All the men save a small crew rowed to the beach of sugary sands.
Then four of the sailors rowed him to the shore and left him there.
Sativum, subsp. hexastichum, six-rowed barley (the H.
Long, the grains thinner and longer than in the two-rowed race, and the awns stiff and firmly adhering to the flowering glume.
Distichon), two-rowed barley.
This race was formerly used for malt and beer, but owing to its larger amount of gluten as compared with starch it is less adapted for brewing than the two-rowed sorts.
And in 1829 rowed in the first inter-university boat-race, when Oxford won.
On the Hudson here is the course for the intercollegiate boat-races in which the American college crews (save those of Yale and Harvard, which row on the Thames at New London) have rowed annually, beginning in 1895, except in 1896, when the race was rowed at Saratoga.

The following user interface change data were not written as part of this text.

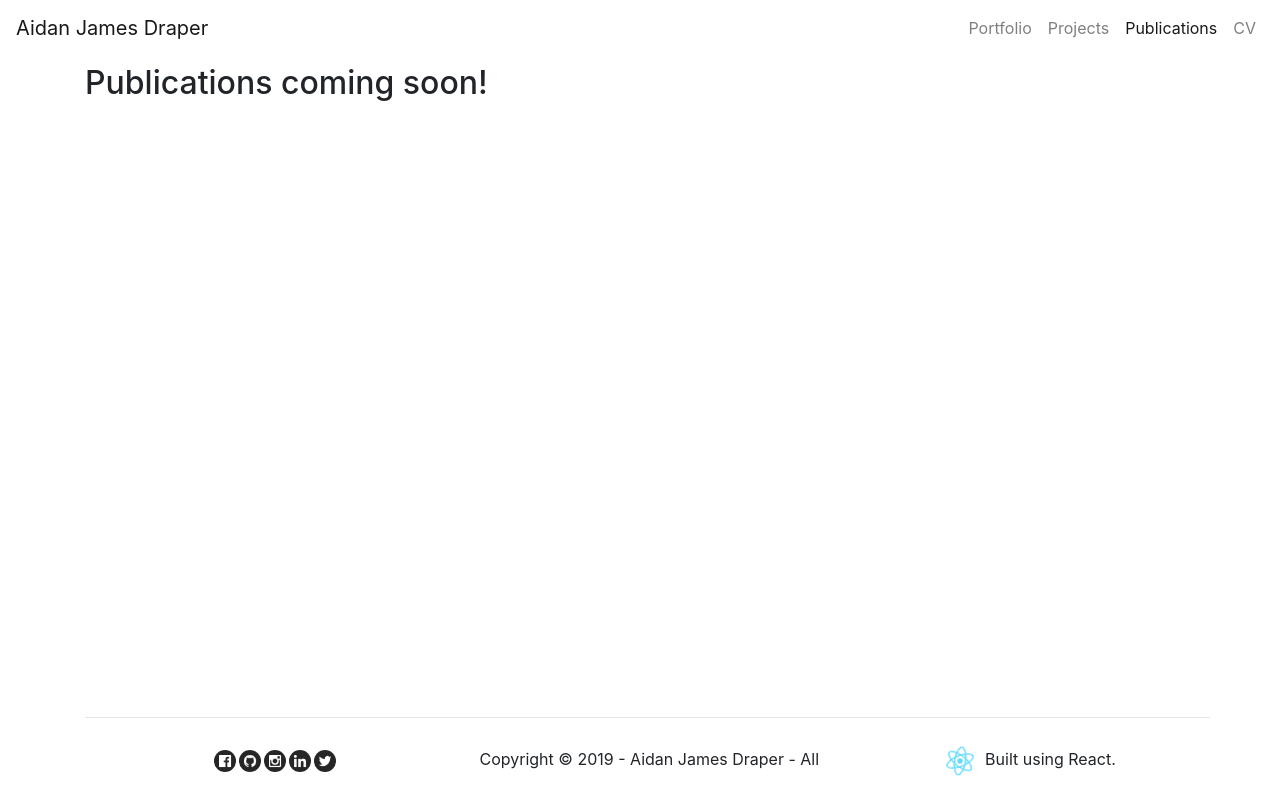
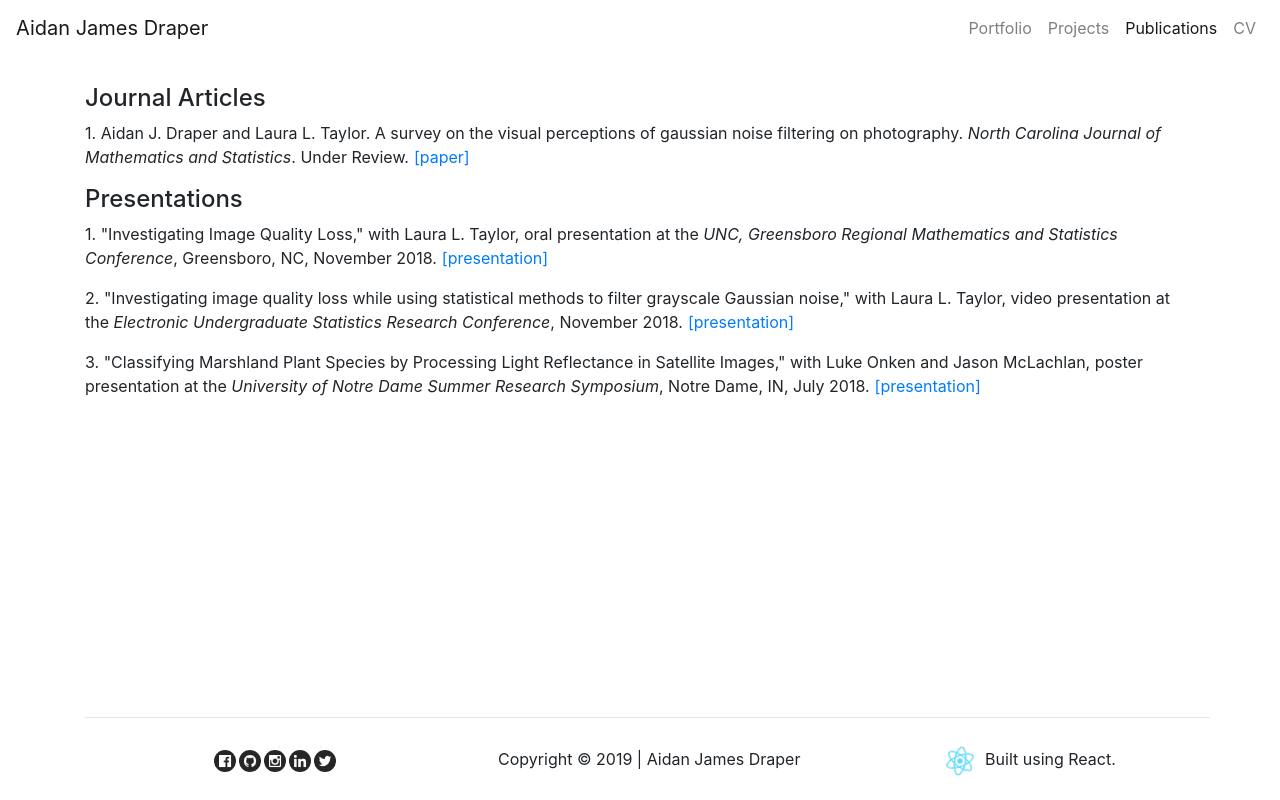
Before and after one commit to adraper2/adraper2.github.io, a React (Create React App) app: page /publications in a window 1280 px wide. Built offline with nearby package versions, Linux system fonts and the light colour scheme.

Commit message:
pubs page

```diff
--- a/src/components/footer.jsx
+++ b/src/components/footer.jsx
@@ -39,7 +39,7 @@ class Footer extends Component {
           </a>
         </div>
         <div align="center" className="footer-element">
-          Copyright &copy; 2019 - Aidan James Draper - All rights reserved.
+          Copyright &copy; 2019 | Aidan James Draper
         </div>
         <div align="center" className="footer-element">
           <img
--- a/src/components/publications.js
+++ b/src/components/publications.js
@@ -1,11 +1,90 @@
 import React, { Component } from "react";
 
 class Publications extends Component {
-  state = {};
+  state = {
+    articles: [
+      {
+        id: 1,
+        title:
+          "A survey on the visual perceptions of gaussian noise filtering on photography",
+        authors: "Aidan J. Draper and Laura L. Taylor",
+        conference: "North Carolina Journal of Mathematics and Statistics",
+        date: "Under Review",
+        link:
+          "https://drive.google.com/file/d/1IGt0naMDSIeAdVNg4FpDtcW5Uj9f1M4h/view?usp=sharing"
+      }
+    ],
+    presentations: [
+      {
+        id: 1,
+        title: "Investigating Image Quality Loss",
+        authors: "Laura L. Taylor",
+        kind: "oral presentation",
+        conference:
+          "UNC, Greensboro Regional Mathematics and Statistics Conference",
+        location: "Greensboro, NC,",
+        date: "November 2018",
+        link:
+          "https://github.com/adraper2/Noise_Reduction_Research-STS499/blob/master/draper_sts499_research_pres.pdf"
+      },
+      {
+        id: 2,
+        title:
+          "Investigating image quality loss while using statistical methods to filter grayscale Gaussian noise",
+        authors: "Laura L. Taylor",
+        kind: "video presentation",
+        conference: "Electronic Undergraduate Statistics Research Conference",
+        location: "",
+        date: "November 2018",
+        link: "https://www.causeweb.org/usproc/eusrc/2018/virtual-posters/3"
+      },
+      {
+        id: 3,
+        title:
+          "Classifying Marshland Plant Species by Processing Light Reflectance in Satellite Images",
+        authors: "Luke Onken and Jason McLachlan",
+        kind: "poster presentation",
+        conference: "University of Notre Dame Summer Research Symposium",
+        location: "Notre Dame, IN,",
+        date: "July 2018",
+        link:
+          "https://docs.google.com/presentation/d/10vzUYmJU-lYcq1PBKg6wO854jVhb3UXfOR7g09KFPvc/edit?usp=sharing"
+      }
+    ]
+  };
   render() {
     return (
-      <div>
-        <h2>Publications coming soon!</h2>
+      <div style={{ paddingTop: 20 }}>
+        <h4>Journal Articles</h4>
+        {this.state.articles.map(article => (
+          // start showing article stuff
+          <p>
+            {article.id}. {article.authors}. {article.title}.{" "}
+            <i>{article.conference}</i>. {article.date}.
+            <a
+              className="project_tag"
+              href={article.link}
+              style={{ paddingLeft: 5 }}
+            >
+              [paper]
+            </a>
+          </p>
+        ))}
+        <h4>Presentations</h4>
+        {this.state.presentations.map(pres => (
+          //start showing pres stuff
+          <p>
+            {pres.id}. "{pres.title}," with {pres.authors}, {pres.kind} at the{" "}
+            <i>{pres.conference}</i>, {pres.location} {pres.date}.
+            <a
+              className="project_tag"
+              href={pres.link}
+              style={{ paddingLeft: 5 }}
+            >
+              [presentation]
+            </a>
+          </p>
+        ))}
       </div>
     );
   }
```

For it is impossible to accept the theory of one writer that they sailed or rowed round the continent - a journey requiring enormous maritime skill, which, according to the theory, they must have promptly lost.

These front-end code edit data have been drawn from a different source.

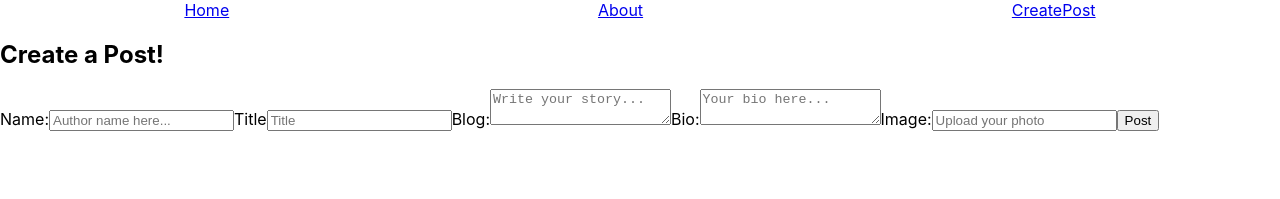
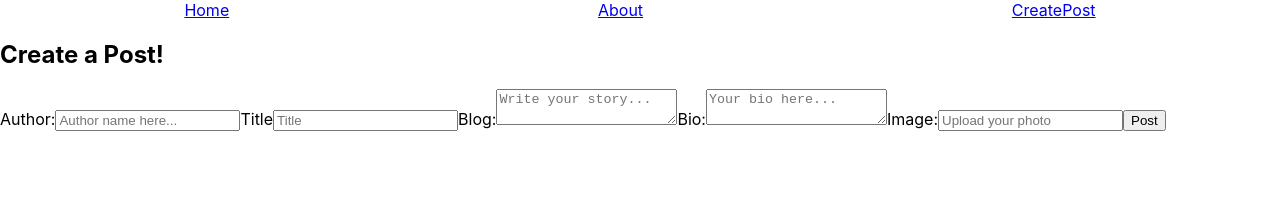
Before and after one commit to gdick0511/phase2-project, a React (Create React App) app in the folder phase2-project/: page /createpost in a window 1280 px wide. Shown: the top 199 px of the page. Built offline with nearby package versions, Linux system fonts and the light colour scheme; data requests are answered from the project's data file.

Commit message:
changes made to db.json and CreatPost component

```diff
--- a/phase2-project/db.json
+++ b/phase2-project/db.json
@@ -9,11 +9,12 @@
       "id": 1
     },
     {
-      "title": "I ",
-      "blogpost": "Am",
-      "bio": "Good",
-      "image": "Sir",
-      "id": 10
+      "author": "Kameron",
+      "title": "My First Blog",
+      "blogpost": "Here is my first Blog",
+      "bio": "I am from planet Earth",
+      "image": "https://encrypted-tbn0.gstatic.com/images?q=tbn:ANd9GcSZtvHGH0PqVF7Ml7UXmsW9wuZxa0IRHnm2HQ&usqp=CAU",
+      "id": 2
     }
   ]
 }
--- a/phase2-project/src/CreatePost.js
+++ b/phase2-project/src/CreatePost.js
@@ -3,7 +3,7 @@ import { useState } from "react"
 function CreatePost ({setBlogs}) {
 
     const [newBlogInfo, setNewBlogInfo] = useState({
-        name: '',
+        author: '',
         title: '',
         blogpost: '',
         bio: '',
@@ -46,9 +46,9 @@ function CreatePost ({setBlogs}) {
             <h2>Create a Post!</h2>
             <form onSubmit={handleSubmit}>
                 <label>
-                 Name:
+                 Author:
                     <input type="text"
-                    name="name"
+                    name="author"
                     value={newBlogInfo.author}
                     onChange={handleAdd}
                     placeholder="Author name here..."/>
```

Willingly linked to the dying power of Spain, were already decadent, and on the 10th of January 1615 a great Portuguese armada, consisting of six great galleons, three smaller ships, two galleys and sixty rowed barges, was defeated for the second time in Swally roads by Captain Nicholas Downton, in command of four British vessels.
After receiving his early education in Paris, he was sent to Rugby, and thence proceeded to Trinity College, Cambridge, where he was second classic and chancellor's medallist, and rowed for the university in the winning boat against Oxford.

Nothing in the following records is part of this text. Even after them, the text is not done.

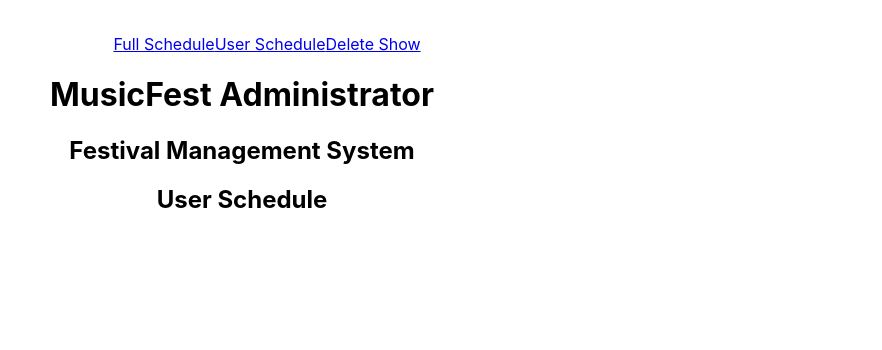
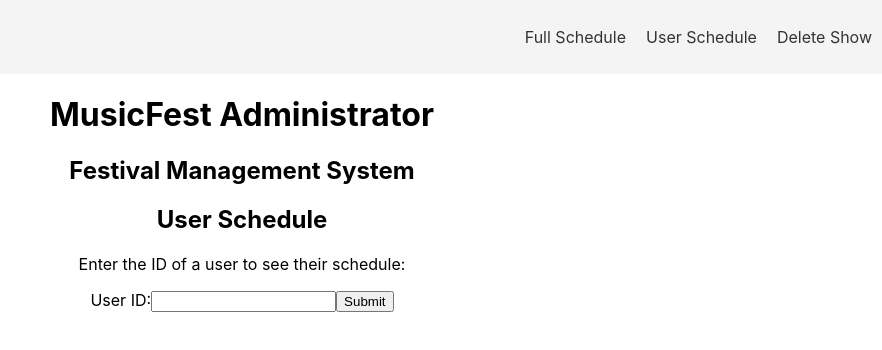
Before and after one commit to MiTOBrien/musicfest_administrator, a React (Create React App) app: page /userschedule in a window 1280 px wide. Shown: the top 350 px of the page, without its empty margins (398-1280 px from the left). Built offline with nearby package versions, Linux system fonts and the light colour scheme.

Commit message:
Worked on user schedule display and added some CSS to header

```diff
--- a/src/Header/Header.css
+++ b/src/Header/Header.css
@@ -1,3 +1,26 @@
+nav {
+  display: flex; /* Use flexbox for layout */
+  align-items: center; /* Align items vertically */
+  justify-content: space-between; /* Push items to the sides */
+  padding: 10px; /* Add some padding for spacing */
+  background-color: #f4f4f4; /* Optional: Background color for the nav bar */
+}
+
+nav a {
+  text-decoration: none; /* Remove underline from links */
+  margin-left: 20px; /* Add spacing between the links */
+  font-size: 16px; /* Adjust font size */
+  color: #333; /* Default color */
+}
+
+nav a:hover {
+  color: #007BFF; /* Optional: Add hover color for links */
+}
+
+.home {
+  margin-right: auto;
+}
+
 .homebtn {
   height: 50px;
   width: 50px;
--- a/src/UserSchedule/UserSchedule.jsx
+++ b/src/UserSchedule/UserSchedule.jsx
@@ -1,8 +1,45 @@
-import './UserSchedule.css'
+import './UserSchedule.css';
+import musicicon from '../icons/musicnote.png';
+import { useState } from 'react';
 
 function UserSchedule() {
+  const [userSchedule, setUserSchedule] = useState([]);
+  const [userId, setUserId] = useState('');
+  const [error, setError] = useState(null);
+
+  function getUserSchedule() {
+    fetch(`http://127.0.0.1:3000/api/v1/schedules/${userId}`)
+    .then(response => {
+      if (!response.ok) {
+        console.log(response)
+        throw new Error("Failed to retrieve user schedule.")
+      }
+      return response.json()
+    })
+    .then(data => {
+      console.log(data)
+      setUserSchedule(data)
+    })
+    .catch(error => setError("Failed to retrieve user schedule."))
+  }
+  if (error){
+    return <p>{error}</p>
+  }
   return (
+    <>
       <h2>User Schedule</h2>
+      <p>Enter the ID of a user to see their schedule:</p>
+      <label htmlFor="userid">User ID:</label>
+      <input type="text" id="userid" value={userId} onChange={(e) => setUserId(e.target.value)}></input>
+      <button onClick={ () => getUserSchedule()}>Submit</button>
+      <ul>
+      {userSchedule.map((show, index) => (
+          <li key={index}>
+            <img src={musicicon} alt='Music Notes' /><strong>{show.title}</strong> - {show.date}
+          </li>
+        ))}
+      </ul>
+    </>
   )
 }
 
```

In Sweden the few farms of the Swedes who inhabit the region are on the lake shores, and the traveller must be rowed from one to another in the typical boats of the district, pointed at bow and stern, unusually low amidships, and propelled by short sculls or paddles.